*** Opening of Input ***
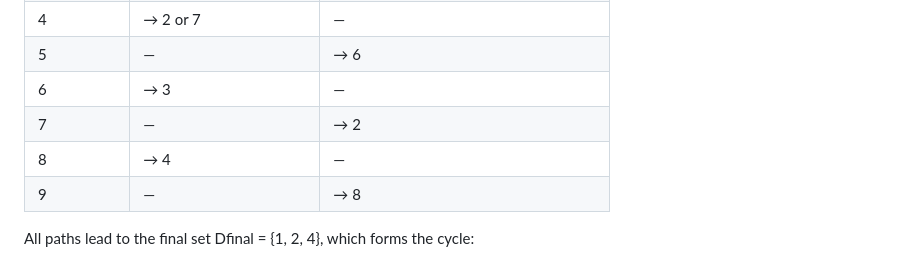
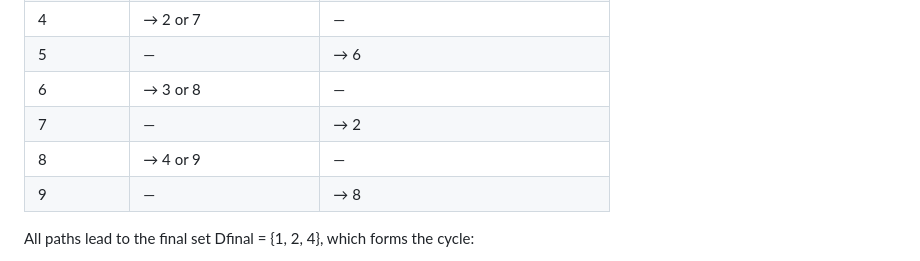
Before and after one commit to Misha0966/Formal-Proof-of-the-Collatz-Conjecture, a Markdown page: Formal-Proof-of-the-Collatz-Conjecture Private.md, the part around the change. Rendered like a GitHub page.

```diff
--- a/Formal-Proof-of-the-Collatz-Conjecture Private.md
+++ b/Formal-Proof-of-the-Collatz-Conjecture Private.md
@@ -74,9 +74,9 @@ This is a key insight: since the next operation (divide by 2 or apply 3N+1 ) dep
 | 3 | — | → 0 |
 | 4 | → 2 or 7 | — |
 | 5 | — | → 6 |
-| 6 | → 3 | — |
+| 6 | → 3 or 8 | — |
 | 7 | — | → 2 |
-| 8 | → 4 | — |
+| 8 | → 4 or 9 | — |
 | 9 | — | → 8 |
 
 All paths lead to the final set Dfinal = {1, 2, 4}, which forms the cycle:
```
*** Close of Input ***
What is needed:
In the records above, which lines hold the string "Private"? Copy each one.

Output for this task:
Before and after one commit to Misha0966/Formal-Proof-of-the-Collatz-Conjecture, a Markdown page: Formal-Proof-of-the-Collatz-Conjecture Private.md, the part around the change. Rendered like a GitHub page.
--- a/Formal-Proof-of-the-Collatz-Conjecture Private.md
+++ b/Formal-Proof-of-the-Collatz-Conjecture Private.md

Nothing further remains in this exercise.